▶ _THE PROBLEM_: The word "participant" marks the lines to keep; find each one in the data and copy it.

▶ _INFORMATION_:
▶

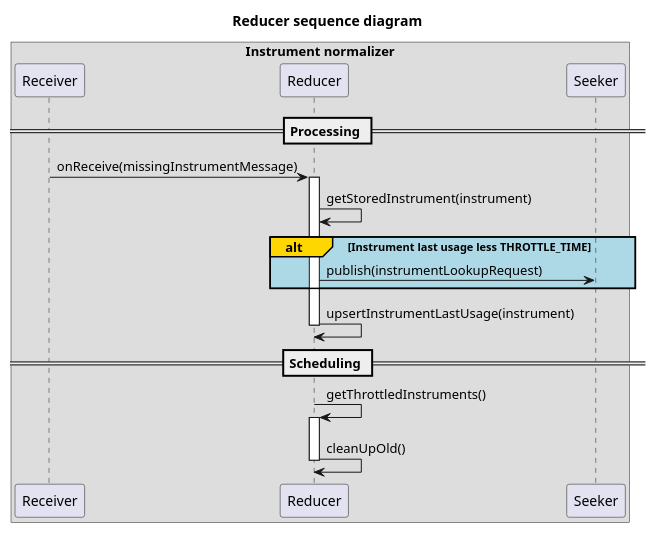
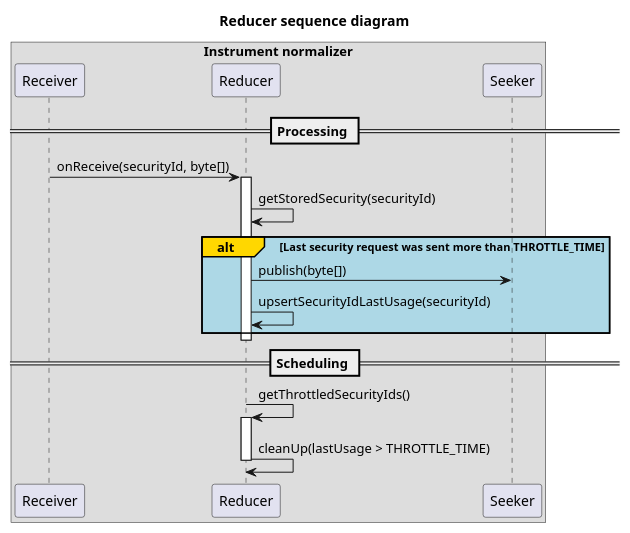
Before and after one commit to limitium/istrument-normalizer: the diagram in docs/design/src/3 Components/3-2 Reducer/reducer.puml, drawn with PlantUML. The commit also changed 25 other files, not shown here.

```diff
--- a/docs/design/src/3 Components/3-2 Reducer/reducer.puml
+++ b/docs/design/src/3 Components/3-2 Reducer/reducer.puml
@@ -1,26 +1,26 @@
 @startuml
 
 title Reducer sequence diagram
 
 
 box "Instrument normalizer"
 participant Receiver order 20 
 participant Reducer order 30 
 participant Seeker order 40 
 end box
 == Processing ==
-Receiver -> Reducer : onReceive(missingInstrumentMessage)
+Receiver -> Reducer : onReceive(securityId, byte[])
 activate Reducer
-Reducer -> Reducer : getStoredInstrument(instrument)
-alt#Gold #LightBlue Instrument last usage less THROTTLE_TIME
-Reducer -> Seeker : publish(instrumentLookupRequest)  
+Reducer -> Reducer : getStoredSecurity(securityId)
+alt#Gold #LightBlue Last security request was sent more than THROTTLE_TIME
+Reducer -> Seeker : publish(byte[])  
+Reducer -> Reducer : upsertSecurityIdLastUsage(securityId)
 end
-Reducer -> Reducer : upsertInstrumentLastUsage(instrument)
 deactivate Reducer
 == Scheduling ==
-Reducer -> Reducer : getThrottledInstruments()
+Reducer -> Reducer : getThrottledSecurityIds()
 activate Reducer
-Reducer -> Reducer : cleanUpOld()
+Reducer -> Reducer : cleanUp(lastUsage > THROTTLE_TIME)
 deactivate Reducer
 
 @enduml
```
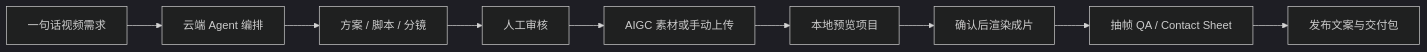
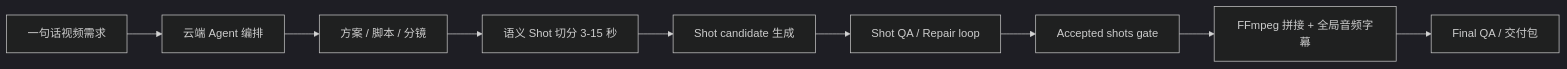
One commit to SUSTechWLA/lingxi-ai-operation-system changed the diagram in README.md. Above: the diagram before and after it, drawn with Mermaid (dark theme). The commit also changed other lines of this file and 26 other files, not shown here.

````diff
--- a/README.md
+++ b/README.md
@@ -80,11 +81,11 @@
 ```mermaid
 flowchart LR
   A["一句话视频需求"] --> B["云端 Agent 编排"]
   B --> C["方案 / 脚本 / 分镜"]
-  C --> D["人工审核"]
-  D --> E["AIGC 素材或手动上传"]
-  E --> F["本地预览项目"]
-  F --> G["确认后渲染成片"]
-  G --> H["抽帧 QA / Contact Sheet"]
-  H --> I["发布文案与交付包"]
+  C --> D["语义 Shot 切分 3-15 秒"]
+  D --> E["Shot candidate 生成"]
+  E --> F["Shot QA / Repair loop"]
+  F --> G["Accepted shots gate"]
+  G --> H["FFmpeg 拼接 + 全局音频字幕"]
+  H --> I["Final QA / 交付包"]
 ```
````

◀

▶ _FINISHED EXERCISE_:
 participant Receiver order 20 
 participant Reducer order 30 
 participant Seeker order 40 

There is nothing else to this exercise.